Archive by date | October 2012

Where US foreign doctorates go after they graduate

America’s science system relies heavily on foreign talent – but do immigrants stay in the United States after gaining their doctorates? According to a report published yesterday by the US National Science Foundation, the answer is: about two-thirds of them do, although stay-rates vary by country.  Read more

Vostok’s microbes elusive in first measurements of surface water

A first analysis of the ice that froze onto the drillbit used in last February’s landmark drilling to a pristine Antarctic lake shows no native microbes came up with the lake water, according to Sergey Bulat of Petersburg Nuclear Physics Institute (Russia) and CNRS in Grenoble (France). The very uppermost layer of Lake Vostock appears to be “lifeless” so far, says Bulat, but that doesn’t mean the rest of it is.  Read more

To sleep, perchance to forget fears

A Eunuch's Dream by Jean-Jules-Antoine Lecomte du Nouÿ, via Wikimedia Commons

Traumatic memories can be manipulated in sleeping mice to reduce their fearful responses during waking hours.  The finding, announced by  Stanford University researchers at the Society for Neuroscience meeting in New Orleans, Louisiana, suggests that sleep-based therapies could provide new options for treating conditions such as post-traumatic stress disorder (PTSD).  Read more

ORCID launches to give researchers unique identity codes
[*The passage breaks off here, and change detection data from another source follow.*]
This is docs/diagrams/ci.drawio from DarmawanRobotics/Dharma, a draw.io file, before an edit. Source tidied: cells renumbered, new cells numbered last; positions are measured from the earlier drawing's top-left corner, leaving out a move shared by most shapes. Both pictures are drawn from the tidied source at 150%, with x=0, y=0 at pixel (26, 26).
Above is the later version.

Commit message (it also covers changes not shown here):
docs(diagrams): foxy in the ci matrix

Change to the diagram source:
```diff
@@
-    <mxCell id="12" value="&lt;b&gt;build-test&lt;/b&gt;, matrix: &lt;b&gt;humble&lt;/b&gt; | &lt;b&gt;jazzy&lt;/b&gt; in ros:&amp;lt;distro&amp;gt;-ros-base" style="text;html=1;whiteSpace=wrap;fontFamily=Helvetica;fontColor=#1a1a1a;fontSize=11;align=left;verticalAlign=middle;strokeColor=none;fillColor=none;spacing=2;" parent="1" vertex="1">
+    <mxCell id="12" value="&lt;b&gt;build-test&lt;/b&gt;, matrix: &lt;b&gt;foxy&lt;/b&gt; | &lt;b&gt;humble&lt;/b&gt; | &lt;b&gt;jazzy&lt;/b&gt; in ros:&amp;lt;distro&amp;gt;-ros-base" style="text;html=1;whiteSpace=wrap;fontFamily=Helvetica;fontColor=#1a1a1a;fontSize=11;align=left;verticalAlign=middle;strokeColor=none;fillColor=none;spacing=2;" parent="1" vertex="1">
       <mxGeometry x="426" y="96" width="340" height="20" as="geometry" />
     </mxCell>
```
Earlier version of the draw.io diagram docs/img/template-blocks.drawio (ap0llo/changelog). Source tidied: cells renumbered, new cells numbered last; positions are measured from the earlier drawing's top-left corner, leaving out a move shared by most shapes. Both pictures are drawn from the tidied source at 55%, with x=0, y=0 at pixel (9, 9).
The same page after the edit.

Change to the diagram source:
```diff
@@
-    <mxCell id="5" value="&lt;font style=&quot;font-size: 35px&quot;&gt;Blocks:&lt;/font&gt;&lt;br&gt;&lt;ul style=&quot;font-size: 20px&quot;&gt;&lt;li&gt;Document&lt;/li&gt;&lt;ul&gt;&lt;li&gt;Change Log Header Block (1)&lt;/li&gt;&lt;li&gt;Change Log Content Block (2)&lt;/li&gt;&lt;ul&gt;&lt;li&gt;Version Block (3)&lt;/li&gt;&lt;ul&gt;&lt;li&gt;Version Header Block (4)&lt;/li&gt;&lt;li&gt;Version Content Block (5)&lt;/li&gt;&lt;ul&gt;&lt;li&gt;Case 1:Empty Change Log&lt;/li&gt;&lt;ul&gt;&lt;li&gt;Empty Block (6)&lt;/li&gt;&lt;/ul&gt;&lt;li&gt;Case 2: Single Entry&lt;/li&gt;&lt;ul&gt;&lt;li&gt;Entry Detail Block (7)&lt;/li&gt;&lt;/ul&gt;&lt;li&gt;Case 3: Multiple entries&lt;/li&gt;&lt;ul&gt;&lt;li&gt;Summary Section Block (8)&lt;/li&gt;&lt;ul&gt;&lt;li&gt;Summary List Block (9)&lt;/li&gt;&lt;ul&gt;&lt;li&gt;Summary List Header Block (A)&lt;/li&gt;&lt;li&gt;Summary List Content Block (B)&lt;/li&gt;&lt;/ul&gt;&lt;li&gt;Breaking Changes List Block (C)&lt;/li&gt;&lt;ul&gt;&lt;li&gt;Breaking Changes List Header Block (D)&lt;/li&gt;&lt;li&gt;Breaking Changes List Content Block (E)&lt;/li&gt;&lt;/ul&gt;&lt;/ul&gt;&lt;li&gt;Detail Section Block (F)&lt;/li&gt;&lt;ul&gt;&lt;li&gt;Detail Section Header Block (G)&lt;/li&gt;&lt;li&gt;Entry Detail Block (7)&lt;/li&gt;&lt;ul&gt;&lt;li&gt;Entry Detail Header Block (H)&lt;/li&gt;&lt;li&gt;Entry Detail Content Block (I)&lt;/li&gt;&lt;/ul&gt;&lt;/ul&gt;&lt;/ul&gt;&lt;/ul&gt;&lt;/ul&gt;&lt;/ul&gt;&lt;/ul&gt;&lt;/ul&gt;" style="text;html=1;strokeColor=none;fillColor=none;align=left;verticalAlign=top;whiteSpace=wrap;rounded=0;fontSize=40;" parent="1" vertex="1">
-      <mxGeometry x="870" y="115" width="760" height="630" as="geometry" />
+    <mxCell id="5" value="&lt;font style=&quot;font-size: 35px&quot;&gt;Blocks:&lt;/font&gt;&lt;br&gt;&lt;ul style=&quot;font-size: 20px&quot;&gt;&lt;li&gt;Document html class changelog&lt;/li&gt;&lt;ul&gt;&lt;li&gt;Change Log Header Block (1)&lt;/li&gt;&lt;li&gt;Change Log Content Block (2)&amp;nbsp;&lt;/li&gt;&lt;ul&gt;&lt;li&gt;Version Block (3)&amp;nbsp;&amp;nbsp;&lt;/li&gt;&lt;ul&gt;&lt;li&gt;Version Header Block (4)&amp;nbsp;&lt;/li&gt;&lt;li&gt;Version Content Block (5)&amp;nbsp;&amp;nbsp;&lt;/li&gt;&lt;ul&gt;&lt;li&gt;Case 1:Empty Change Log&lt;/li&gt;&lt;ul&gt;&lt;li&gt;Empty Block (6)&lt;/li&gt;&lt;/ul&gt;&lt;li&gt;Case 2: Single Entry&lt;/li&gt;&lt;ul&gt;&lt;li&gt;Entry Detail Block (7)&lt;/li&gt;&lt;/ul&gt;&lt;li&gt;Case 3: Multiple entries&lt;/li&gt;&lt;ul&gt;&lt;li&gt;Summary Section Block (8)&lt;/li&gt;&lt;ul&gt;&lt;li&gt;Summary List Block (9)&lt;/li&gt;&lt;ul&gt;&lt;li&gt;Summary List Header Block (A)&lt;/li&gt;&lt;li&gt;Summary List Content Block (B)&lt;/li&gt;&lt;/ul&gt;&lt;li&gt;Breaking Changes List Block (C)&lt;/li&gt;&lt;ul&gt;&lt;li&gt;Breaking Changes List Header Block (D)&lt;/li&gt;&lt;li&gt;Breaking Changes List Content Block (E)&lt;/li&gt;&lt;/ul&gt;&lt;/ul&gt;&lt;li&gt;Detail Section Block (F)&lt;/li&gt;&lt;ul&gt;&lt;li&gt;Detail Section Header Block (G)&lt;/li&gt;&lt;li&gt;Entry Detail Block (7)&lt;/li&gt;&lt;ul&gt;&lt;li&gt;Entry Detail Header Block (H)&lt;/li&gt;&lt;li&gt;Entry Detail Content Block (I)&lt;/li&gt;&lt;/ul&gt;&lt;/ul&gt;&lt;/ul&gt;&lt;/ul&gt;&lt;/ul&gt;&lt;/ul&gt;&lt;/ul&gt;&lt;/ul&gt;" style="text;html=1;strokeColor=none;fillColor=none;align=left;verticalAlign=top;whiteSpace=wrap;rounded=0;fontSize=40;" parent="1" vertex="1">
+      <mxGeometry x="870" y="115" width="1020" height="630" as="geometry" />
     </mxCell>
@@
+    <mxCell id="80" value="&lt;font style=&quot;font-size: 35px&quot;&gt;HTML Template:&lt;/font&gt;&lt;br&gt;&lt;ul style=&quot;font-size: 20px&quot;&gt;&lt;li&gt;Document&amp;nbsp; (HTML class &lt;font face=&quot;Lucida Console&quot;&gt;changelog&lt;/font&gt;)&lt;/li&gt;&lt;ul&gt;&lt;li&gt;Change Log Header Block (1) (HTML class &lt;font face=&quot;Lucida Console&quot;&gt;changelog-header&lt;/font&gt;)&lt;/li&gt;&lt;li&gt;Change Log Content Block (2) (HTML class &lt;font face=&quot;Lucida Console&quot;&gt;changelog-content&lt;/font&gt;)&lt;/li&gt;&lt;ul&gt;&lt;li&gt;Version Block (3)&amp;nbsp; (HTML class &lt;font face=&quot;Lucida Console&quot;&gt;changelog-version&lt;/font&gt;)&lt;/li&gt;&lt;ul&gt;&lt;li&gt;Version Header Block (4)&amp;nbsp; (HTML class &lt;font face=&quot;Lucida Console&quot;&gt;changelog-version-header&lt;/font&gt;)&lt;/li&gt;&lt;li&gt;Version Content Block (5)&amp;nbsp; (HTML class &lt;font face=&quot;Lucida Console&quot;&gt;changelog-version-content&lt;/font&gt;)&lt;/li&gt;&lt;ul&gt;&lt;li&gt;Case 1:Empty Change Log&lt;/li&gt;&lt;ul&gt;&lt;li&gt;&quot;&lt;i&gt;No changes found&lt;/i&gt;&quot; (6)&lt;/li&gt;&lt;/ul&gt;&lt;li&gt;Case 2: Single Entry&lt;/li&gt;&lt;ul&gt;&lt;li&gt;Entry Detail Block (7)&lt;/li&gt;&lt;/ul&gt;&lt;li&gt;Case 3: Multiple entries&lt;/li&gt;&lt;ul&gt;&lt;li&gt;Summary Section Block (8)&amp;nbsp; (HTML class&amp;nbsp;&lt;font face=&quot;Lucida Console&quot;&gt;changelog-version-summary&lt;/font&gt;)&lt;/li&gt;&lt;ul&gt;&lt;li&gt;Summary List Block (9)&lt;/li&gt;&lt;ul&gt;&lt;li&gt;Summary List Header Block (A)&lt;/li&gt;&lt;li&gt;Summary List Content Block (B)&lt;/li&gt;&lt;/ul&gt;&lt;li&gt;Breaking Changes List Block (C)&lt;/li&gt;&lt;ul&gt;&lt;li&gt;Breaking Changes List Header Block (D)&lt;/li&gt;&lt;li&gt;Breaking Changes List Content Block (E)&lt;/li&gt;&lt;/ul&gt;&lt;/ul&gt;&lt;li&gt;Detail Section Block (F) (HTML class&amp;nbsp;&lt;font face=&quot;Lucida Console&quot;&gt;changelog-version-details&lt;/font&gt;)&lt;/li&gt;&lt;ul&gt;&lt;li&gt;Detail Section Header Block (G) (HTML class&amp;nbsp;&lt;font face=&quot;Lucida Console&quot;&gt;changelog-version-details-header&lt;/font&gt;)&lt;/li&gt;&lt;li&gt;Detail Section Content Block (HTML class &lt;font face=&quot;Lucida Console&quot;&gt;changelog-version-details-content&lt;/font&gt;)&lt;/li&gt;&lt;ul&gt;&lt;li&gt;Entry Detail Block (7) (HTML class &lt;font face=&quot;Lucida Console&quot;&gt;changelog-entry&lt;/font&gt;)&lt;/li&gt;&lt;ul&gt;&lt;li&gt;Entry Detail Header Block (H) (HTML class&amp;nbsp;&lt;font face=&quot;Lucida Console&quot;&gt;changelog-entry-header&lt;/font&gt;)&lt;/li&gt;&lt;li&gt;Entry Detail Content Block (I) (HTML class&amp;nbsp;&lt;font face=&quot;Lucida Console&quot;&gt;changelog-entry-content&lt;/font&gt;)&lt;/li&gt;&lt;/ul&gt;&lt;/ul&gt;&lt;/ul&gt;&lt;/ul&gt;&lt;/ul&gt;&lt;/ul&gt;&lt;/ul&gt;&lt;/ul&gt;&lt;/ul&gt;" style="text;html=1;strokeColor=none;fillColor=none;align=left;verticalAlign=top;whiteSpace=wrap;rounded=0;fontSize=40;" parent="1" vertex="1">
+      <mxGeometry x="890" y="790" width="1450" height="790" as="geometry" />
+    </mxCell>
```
A registry that will grant researchers unique identifying number — helping readers of the literature to distinguish between authors with similar names — launches today. ORCID, the Open Researcher and Contributor ID, is supported by funds and input from member institutions, publishers (including Nature Publishing Group) and scientific societies. It should integrate with existing researcher identification systems and make it easier for universities and funding agencies to track scientists’ output (see ‘Scientists: your number is up‘). Researchers can register at and add information about their publications to their ORCID records.  Read more